Massimo and Dino decide to do something radical: move their business into the heart of downtown Toronto and open a shop like no other, renaming it 18Karat.

1978 Modelled after the Italian workshops they apprenticed in, the open concept shop puts the art of goldsmithing at the forefront. Every person walking through the door is greeted by the sights and smells of a studio. 18Karat wouldn’t just be a place to buy jewellery; it would be a place where art happened.

Massimo and Dino wanted to create something that didn't exist anywhere else: a place where clients could work directly with the goldsmith, who would help them design and create their own work of art.

Like nowhere else before it, at 18Karat, custom would mean so much more than choosing a stone and selecting a setting. It would mean creating something from start to finish, tailoring every detail. It would mean being limited only by one’s imagination.

Creating something from nothing was after all, the only worthwhile endeavour.


2000 - 2015

2008 The year brought an economic recession, record-breaking gold prices, and a new member of the 18Karat family.

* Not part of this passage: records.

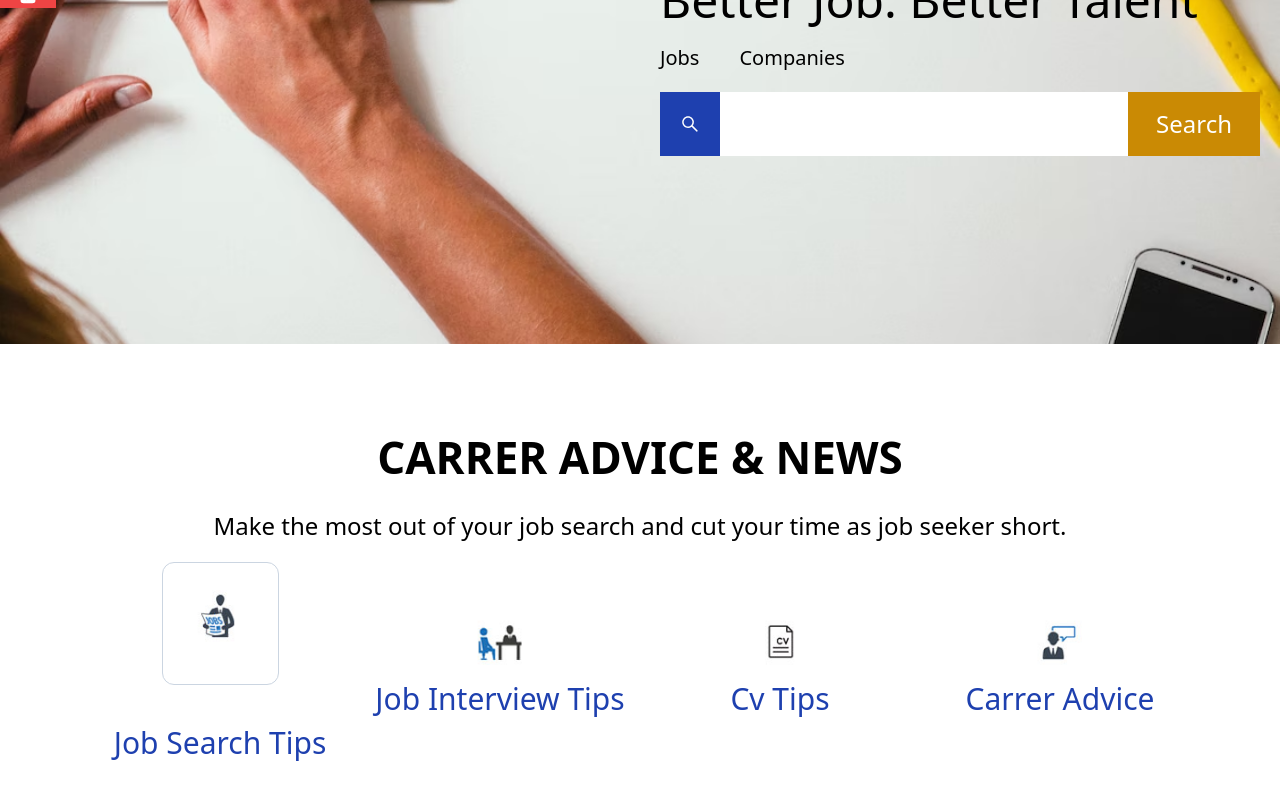
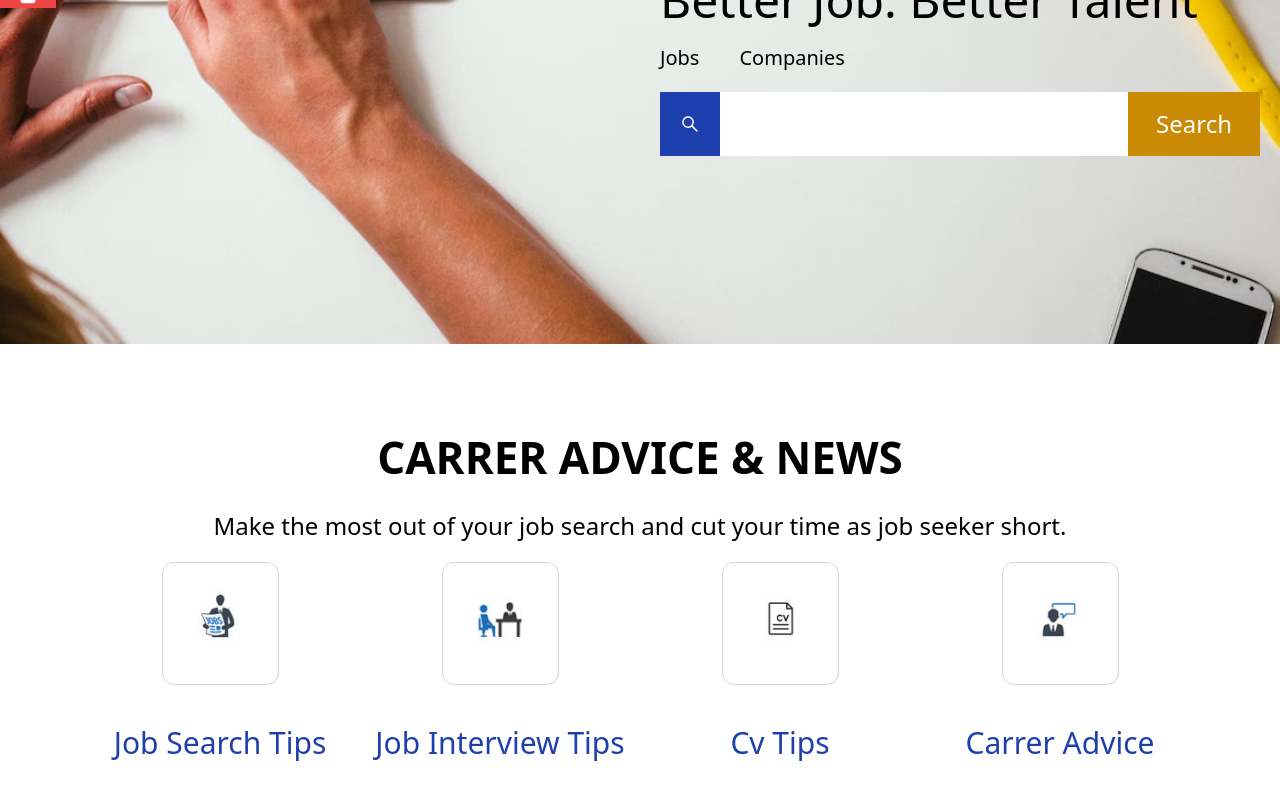
Before and after one commit to yafet-123/smaple-job-version-1, a Next.js app: page / in a window 1280 px wide. Shown: the part 424-1224 px from the top of the page. Built offline with nearby package versions, Linux system fonts and the light colour scheme.

Commit message:
adding advice

```diff
--- a/components/AdviceAndNews.js
+++ b/components/AdviceAndNews.js
@@ -1,5 +1,6 @@
 import React from "react";
 import Image from "next/image";
+import Link from "next/link";
 
 export function AdviceAndNews() {
   return (
@@ -7,34 +8,48 @@ export function AdviceAndNews() {
       <h1 className="text-center w-full uppercase text-[2.75rem] font-bold">
         carrer advice & news
       </h1>
-
       <p className="text-center text-2xl font-light my-5">
         Make the most out of your job search and cut your time as job seeker
         short.
       </p>
-
       <div className="grid grid-cols-1 md:grid-cols-2 lg:grid-cols-4">
-        <div className="flex flex-col items-center justify-center">
+        <Link href="/">
+          <a className="flex flex-col items-center justify-center">
             <div className="border border-slate-300 rounded-xl p-5 mb-10">
               <Image src="/images/jobSearch.jpg" width={75} height={75} />
             </div>
 
-          <h1 className="text-3xl text-blue-800 capitalize">job search tips</h1>
+            <h1 className="text-3xl text-blue-800 capitalize">
+              job search tips
+            </h1>
+          </a>
+        </Link>
+        <Link href="/">
+          <a className="flex flex-col items-center justify-center">
+            <div className="border border-slate-300 rounded-xl p-5 mb-10">
+              <Image src="/images/jobInterview.jpg" width={75} height={75} />
             </div>
-        <div className="flex flex-col items-center justify-center">
-          <Image src="/images/jobInterview.jpg" width={75} height={75} />
             <h1 className="text-3xl text-blue-800 capitalize">
               job interview tips
             </h1>
+          </a>
+        </Link>
+        <Link href="/">
+          <a className="flex flex-col items-center justify-center">
+            <div className="border border-slate-300 rounded-xl p-5 mb-10">
+              <Image src="/images/cv.jpg" width={75} height={75} />
             </div>
-        <div className="flex flex-col items-center justify-center">
-          <Image src="/images/cv.jpg" width={75} height={75} />
             <h1 className="text-3xl text-blue-800 capitalize">cv tips</h1>
+          </a>
+        </Link>
+        <Link href="/">
+          <a className="flex flex-col items-center justify-center">
+            <div className="border border-slate-300 rounded-xl p-5 mb-10">
+              <Image src="/images/Careeradvice.jpg" width={75} height={75} />
             </div>
-        <div className="flex flex-col items-center justify-center">
-          <Image src="/images/Careeradvice.jpg" width={75} height={75} />
             <h1 className="text-3xl text-blue-800 capitalize">carrer Advice</h1>
-        </div>
+          </a>
+        </Link>
       </div>
     </div>
   );
```
Lines whose indentation alone changed are shown as unchanged.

Vanessa Laurin was a recent art school graduate. Admittedly, she knew very little about jewellery, but she did know a thing or two about good design. Some things are easier to teach than others.

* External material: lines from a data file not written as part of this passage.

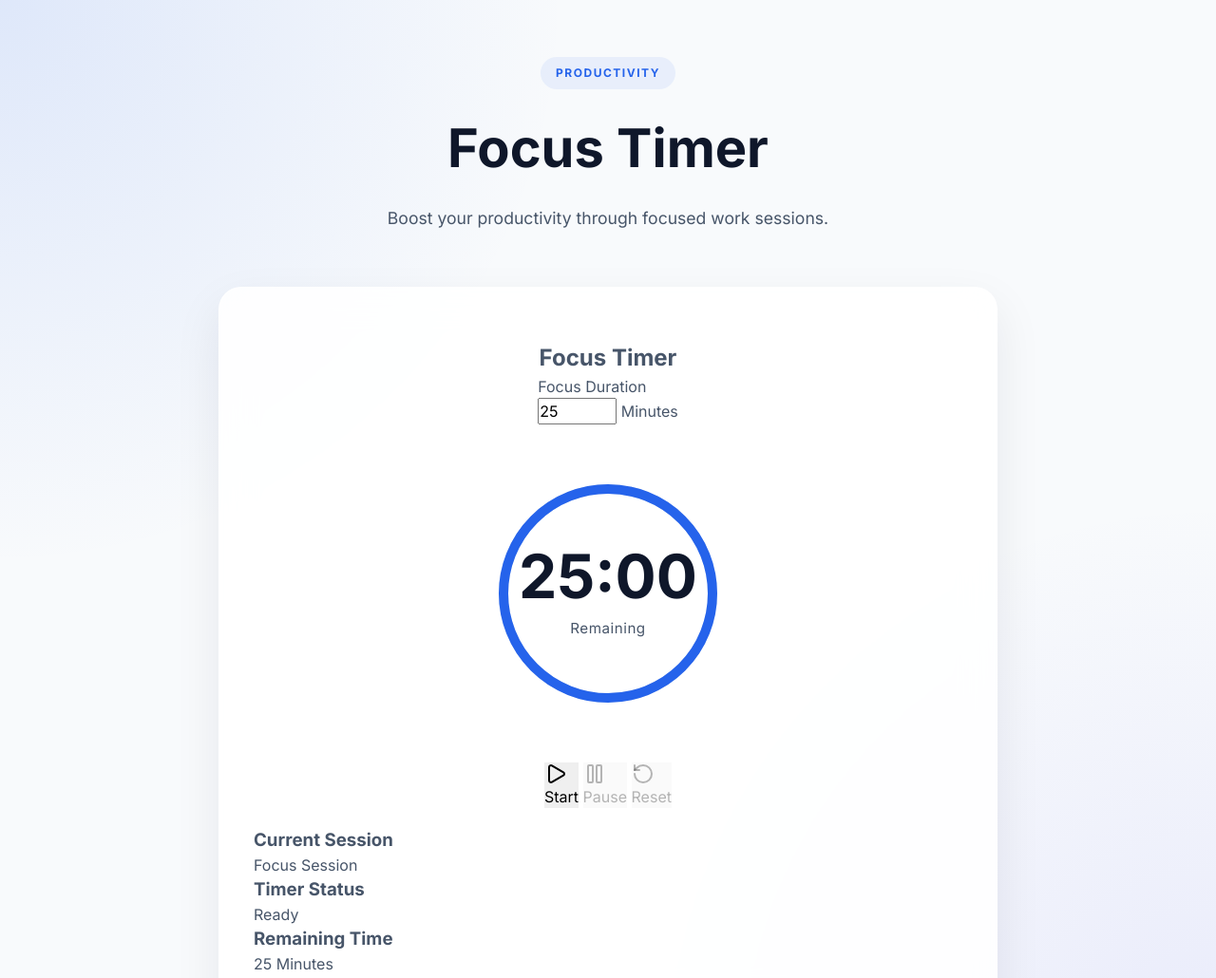
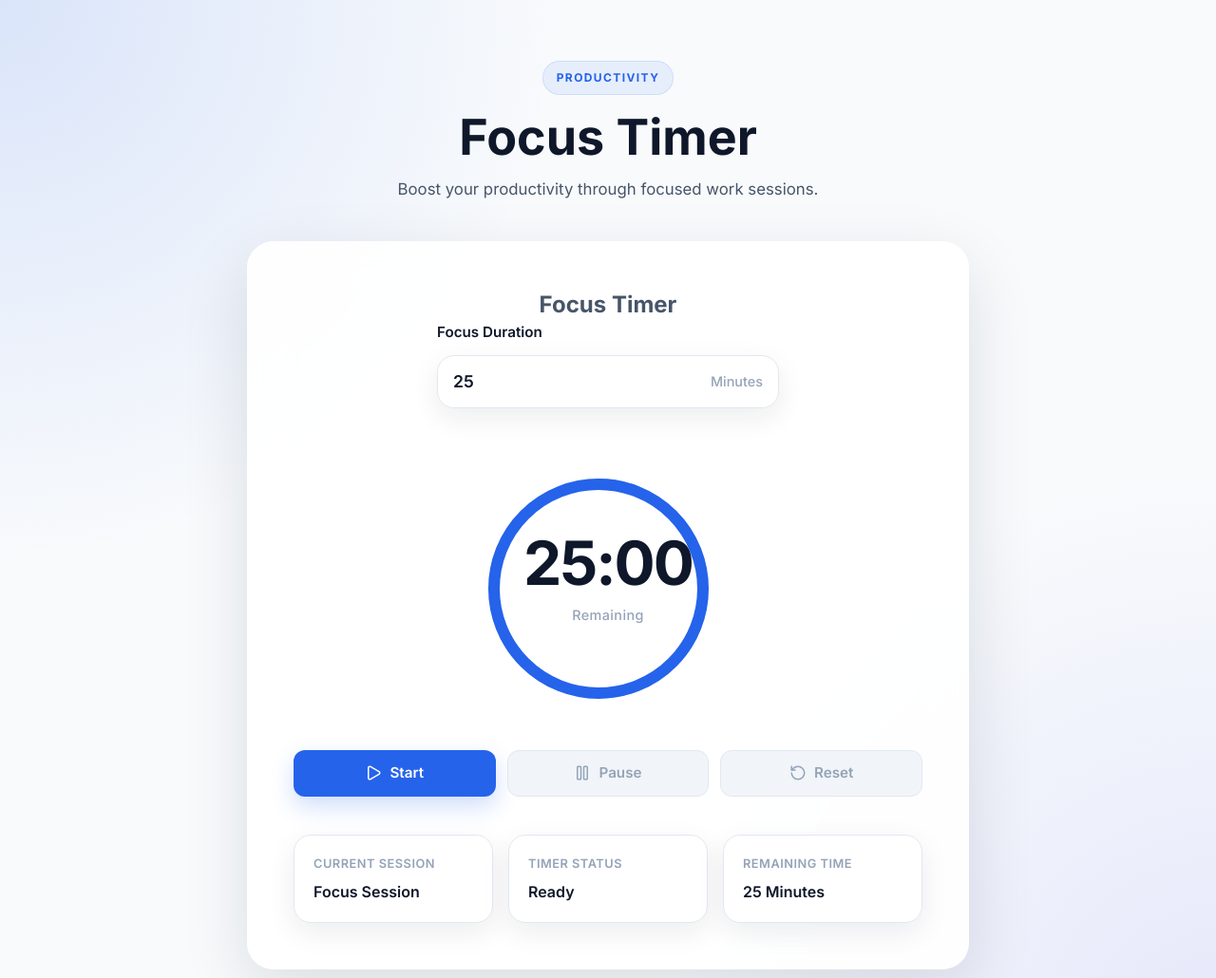
Before and after one commit to saikiran-ravuri/focus-timer, a plain HTML site: page index.html in a window 1280 px wide. Shown: the top 1030 px of the page at 95% size. Drawn offline with nearby package versions, Linux system fonts and the light colour scheme.

Commit message:
feat: design premium Focus Timer user interface

```diff
--- a/css/style.css
+++ b/css/style.css
@@ -1,217 +1,343 @@
-/* google font */
-@import url('https://fonts.googleapis.com/css2?family=Inter:wght@400;500;600;700&display=swap');
-
-/* design system */
+@import url("https://fonts.googleapis.com/css2?family=Inter:wght@400;500;600;700&display=swap");
 
 :root {
-
-    /* colors */
-
-    --color-primary: #2563eb;
-    --color-primary-hover: #1d4ed8;
-    --color-background: #f8fafc;
-    --color-surface: #ffffff;
-    --color-heading: #0f172a;
-    --color-text: #475569;
-    --color-border: #e2e8f0;
-    --color-success: #16a34a;
-    --color-warning: #ea580c;
-    --color-danger: #dc2626;
-
-    /* border radius */
-
-    --radius-large: 24px;
-    --radius-medium: 16px;
+    --primary: #2563eb;
+    --primary-dark: #1d4ed8;
+    --background: #f8fafc;
+    --surface: rgba(255, 255, 255, 0.9);
+    --heading: #0f172a;
+    --text: #475569;
+    --muted: #94a3b8;
+    --border: #e2e8f0;
+    --success: #16a34a;
+    --warning: #ea580c;
+    --radius-large: 28px;
+    --radius-medium: 18px;
     --radius-small: 12px;
-
-    /* shadow */
-
-    --shadow:
-
-        0 20px 50px rgba(15, 23, 42, 0.08);
-
-    /* transition */
-
-    --transition: 0.3s ease;
+    --shadow-large: 0 24px 70px rgba(15, 23, 42, 0.12);
+    --shadow-small: 0 10px 30px rgba(15, 23, 42, 0.08);
+    --transition: 0.25s ease;
 }
 
-/* base styles */
-
 body {
-
-    font-family: 'Inter', sans-serif;
-    background: var(--color-background);
-    color: var(--color-text);
-
-}
-
-/* page layout */
-
-body {
-    position: relative;
-    overflow-x: hidden;
-
+    min-height: 100vh;
+    font-family: "Inter", sans-serif;
+    color: var(--text);
     background:
         radial-gradient(
             circle at top left,
-            rgba(37, 99, 235, 0.12),
+            rgba(37, 99, 235, 0.14),
             transparent 35%
         ),
         radial-gradient(
             circle at bottom right,
-            rgba(99, 102, 241, 0.10),
+            rgba(99, 102, 241, 0.12),
             transparent 35%
         ),
-        var(--color-background);
+        var(--background);
 }
 
+/* styling main page */
+
 .app {
-    width: 100%;
-    max-width: 1100px;
-
+    width: min(100% - 32px, 960px);
     min-height: 100vh;
-
     margin: 0 auto;
-    padding: 60px 24px;
-
+    padding: 64px 0;
     display: flex;
     flex-direction: column;
     justify-content: center;
 }
 
-/* styling header */
-
 .app-header {
-
+    margin-bottom: 40px;
     text-align: center;
-    margin-bottom: 56px;
-
 }
 
 .app-badge {
-
     display: inline-block;
-    padding: 8px 16px;
-    margin-bottom: 20px;
+    margin-bottom: 16px;
+    padding: 8px 14px;
+    color: var(--primary);
+    background-color: rgba(37, 99, 235, 0.08);
+    border: 1px solid rgba(37, 99, 235, 0.12);
     border-radius: 999px;
-    background: rgba(37, 99, 235, 0.08);
-    color: var(--color-primary);
     font-size: 0.75rem;
     font-weight: 700;
-    letter-spacing: 1.5px;
-    text-transform: uppercase;
-
+    letter-spacing: 1.4px;
 }
 
 .app-title {
-
-    color: var(--color-heading);
-    font-size: 3.5rem;
-    font-weight: 700;
-    margin-bottom: 16px;
-
+    margin-bottom: 12px;
+    color: var(--heading);
+    font-size: 3.25rem;
+    line-height: 1.1;
 }
 
 .app-description {
-
-    max-width: 580px;
+    max-width: 520px;
     margin: 0 auto;
-    color: var(--color-text);
-    font-size: 1.1rem;
-    line-height: 1.8;
-
+    font-size: 1.05rem;
+    line-height: 1.7;
 }
 
 /* styling timer dashboard */
 
 .timer-dashboard {
     width: 100%;
-    max-width: 820px;
+    max-width: 760px;
     margin: 0 auto;
-    padding: 36px;
-
-    background: rgba(255, 255, 255, 0.88);
-    border: 1px solid rgba(255, 255, 255, 0.7);
+    padding: 48px;
+    background: var(--surface);
+    border: 1px solid rgba(255, 255, 255, .65);
     border-radius: var(--radius-large);
-
-    box-shadow: var(--shadow);
-
-    backdrop-filter: blur(18px);
+    backdrop-filter: blur(22px);
+    box-shadow: var(--shadow-large);
 }
 
-.timer-card {
+/* styling timer card */
+
+.timer-card{
+    display:flex;
+    flex-direction:column;
+    align-items:center;
+}
+
+/* timer dashboard */
+
+.timer-dashboard {
+    width: 100%;
+    max-width: 760px;
+    margin: 0 auto;
+    padding: 48px;
+    background: var(--surface);
+    border: 1px solid rgba(255, 255, 255, .65);
+    border-radius: var(--radius-large);
+    backdrop-filter: blur(22px);
+    box-shadow: var(--shadow-large);
+}
+
+/* timer dashboard */
+
+.timer-dashboard {
+    width: 100%;
+    max-width: 760px;
+    margin: 0 auto;
+    padding: 48px;
+    background: var(--surface);
+    border: 1px solid rgba(255, 255, 255, .65);
+    border-radius: var(--radius-large);
+    backdrop-filter: blur(22px);
+    box-shadow: var(--shadow-large);
+}
+
+/* timer card */
+
+.timer-card{
+    display:flex;
+    flex-direction:column;
+    align-items:center;
+}
+
+/* duration section */
+
+.duration-section {
+    width: 100%;
+    max-width: 360px;
+    margin-bottom: 40px;
+}
+
+.duration-label {
+    display: block;
+    margin-bottom: 12px;
+    color: var(--heading);
+    font-size: 0.95rem;
+    font-weight: 600;
+}
+
+.duration-input-group {
+    display: flex;
+    align-items: center;
+    gap: 12px;
+    padding: 14px 16px;
+    background: #ffffff;
+    border: 1px solid var(--border);
+    border-radius: var(--radius-medium);
+    box-shadow: var(--shadow-small);
+    transition: var(--transition);
+}
+
+.duration-input-group:focus-within {
+    border-color: var(--primary);
+    box-shadow:
+        0 0 0 4px rgba(37, 99, 235, 0.1),
+        var(--shadow-small);
+}
+
+.duration-input-group input {
+    width: 100%;
+    border: none;
+    outline: none;
+    color: var(--heading);
+    background: transparent;
+    font-size: 1.1rem;
+    font-weight: 600;
+}
+
+.duration-input-group span {
+    color: var(--muted);
+    font-size: 0.9rem;
+    font-weight: 500;
+}
+
+/* circular timer */
+
+.timer-container {
+    position: relative;
+    width: 280px;
+    height: 280px;
+    margin-bottom: 40px;
+    display: grid;
+    place-items: center;
+}
+
+.progress-ring {
+    width: 100%;
+    height: 100%;
+    transform: rotate(-90deg);
+}
+
+.progress-ring-track,
+.progress-ring-fill {
+    fill: none;
+    stroke-width: 12;
+}
+
+.progress-ring-track {
+    stroke: var(--border);
+}
+
+.progress-ring-fill {
+    stroke: var(--primary);
+    stroke-linecap: round;
+    transition: stroke-dashoffset 0.4s ease;
+}
+
+.timer-content {
+    position: absolute;
     display: flex;
     flex-direction: column;
     align-items: center;
-
-    padding: 20px;
-}
-
-/* styling circular timer */
-
-.timer-container {
-
-    position: relative;
-
-    width: 260px;
-    height: 260px;
-    margin: 48px 0;
-
-    display: flex;
-    justify-content: center;
-    align-items: center;
-
-}
-
-.progress-ring {
-
-    transform: rotate(-90deg);
-
-}
-
-.progress-ring-track {
-
-    fill: none;
-    stroke: #E2E8F0;
-    stroke-width: 10;
-
-}
-
-.progress-ring-fill {
-
-    fill: none;
-    stroke: var(--color-primary);
-    stroke-width: 10;
-    stroke-linecap: round;
-    transition: stroke-dashoffset .5s ease;
-
-}
-
-.timer-content {
-
-    position: absolute;
-
-    display: flex;
-    flex-direction: column;
-    align-items: center;
-    justify-content: center;
-
 }
 
 .timer-display {
-
-    color: var(--color-heading);
+    color: var(--heading);
     font-size: 4rem;
     font-weight: 700;
     line-height: 1;
-
+    letter-spacing: -2px;
 }
 
 .timer-label {
+    margin-top: 12px;
+    color: var(--muted);
+    font-size: 0.9rem;
+    font-weight: 500;
+    letter-spacing: 0.4px;
+}
 
-    margin-top: 12px;
-    color: var(--color-text);
-    font-size: .95rem;
-    letter-spacing: .5px;
+/* timer controls */
 
+.controls {
+    width: 100%;
+    display: grid;
+    grid-template-columns: repeat(3, 1fr);
+    gap: 12px;
+    margin-bottom: 40px;
 }
+
+.button {
+    min-height: 48px;
+    display: inline-flex;
+    align-items: center;
+    justify-content: center;
+    gap: 8px;
+    padding: 12px 18px;
+    border-radius: var(--radius-small);
+    font-size: 0.95rem;
+    font-weight: 600;
+    cursor: pointer;
+    transition: var(--transition);
+}
+
+.button svg {
+    width: 18px;
+    height: 18px;
+}
+
+.button-primary {
+    color: #ffffff;
+    background: var(--primary);
+    box-shadow: 0 10px 24px rgba(37, 99, 235, 0.22);
+}
+
+.button-primary:hover:not(:disabled) {
+    background: var(--primary-dark);
+    transform: translateY(-2px);
+}
+
+.button-secondary {
+    color: var(--heading);
+    background: #ffffff;
+    border: 1px solid var(--border);
+}
+
+.button-secondary:hover:not(:disabled) {
+    border-color: var(--primary);
+    color: var(--primary);
+    transform: translateY(-2px);
+}
+
+.button:active:not(:disabled) {
+    transform: translateY(0);
+}
+
+.button:disabled {
+    color: var(--muted);
+    background: #f1f5f9;
+    border-color: var(--border);
+    cursor: not-allowed;
+    box-shadow: none;
+}
+
+/* information panel */
+
+.information-panel {
+    width: 100%;
+    display: grid;
+    grid-template-columns: repeat(3, 1fr);
+    gap: 16px;
+}
+
+.info-card {
+    padding: 20px;
+    background: #ffffff;
+    border: 1px solid var(--border);
+    border-radius: var(--radius-medium);
+    box-shadow: var(--shadow-small);
+}
+
+.info-card h3 {
+    margin-bottom: 8px;
+    color: var(--muted);
+    font-size: 0.8rem;
+    font-weight: 600;
+    letter-spacing: 0.5px;
+    text-transform: uppercase;
+}
+
+.info-card p {
+    color: var(--heading);
+    font-size: 1rem;
+    font-weight: 600;
+}
```
Also changed, not shown: index.html (+8 -67 lines).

Volatile markets created a fog of panic and general unease. Businesses big and small were closing their doors daily. It suddenly seemed that business as usual was no longer going to cut it: in order to survive, 18Karat would have to evolve. This began by expanding the space to include a gallery showcasing the work of other talented Canadian goldsmiths. Over time it would grow to host national and international exhibitions and events, such as Ferrous in 2012, D’or in 2013, and ultimately, The Great White North Jewellery Exhibition--higlighting jewellery made in and inspired by Canada.


2015 - 2020


One spring afternoon, while driving north on Yonge Street, Massimo spots a soon to be vacant storefront in the beautiful Rosedale area. For six years 18Karat had been growing under the title of "Studio + Gallery," introducing comtemporary Canadian jewellery artists to the public. Always the dreamer, Massimo saw an opportunity for 18Karat to continue its journey. He immediately turned his car around to make an inquiry about the new storefront.

Taken with the neighbourhood, and inspired by the potential that comes with a change of scenery, 18Karat moved to Rosedale in 2015. Anyone visiting the shop is greeted with the sights and smells of a goldsmith’s workshop, with Dino sitting at the bench carving wax models and soldering delicate gold projects. Now the studio is also embracing new technologies, making use of computer-assisted design and a state of the art laser welding machine, allowing for even more possibilities in design and repair.

To connect with their new community, 18Karat has begun holding monthly events to introduce new jewellery artists, but also to collaborate with other local businesses. From jewellery education for our customers to connecting with what's happening in the Rosedale community, the shop anticipates continuing their series into 2020 and beyond.

At 1156 Yonge Street old meets new, studio meets gallery, and 18Karat is swiftly becoming a hotspot to embrace the ever-changing world of contemporary craft. All are welcome at 18Karat Studio + Gallery for expert fine jewellery repairs, restorations and new custom design projects. We believe creativity is the only worthwhile endeavour. Creativity challenges us to think differently. Creativity challenges us to be better.


2021 - Retirement


The time has come! 18Karat Studio + Gallery is now officially closed. A bittersweet moment for brothers Massimo and Dino Giannetti. After 60 long and lovely years creating the jewellery to celebrate the special moments in the lives of our customers and community, we here at 18Karat would like to extend our deepest gratitude for your kindness, trust, and support. ⁠

A la prochaine, arrivederci, and happy trails!⁠


18Karat Studio+GalleryABOUT US - OUR HISTORY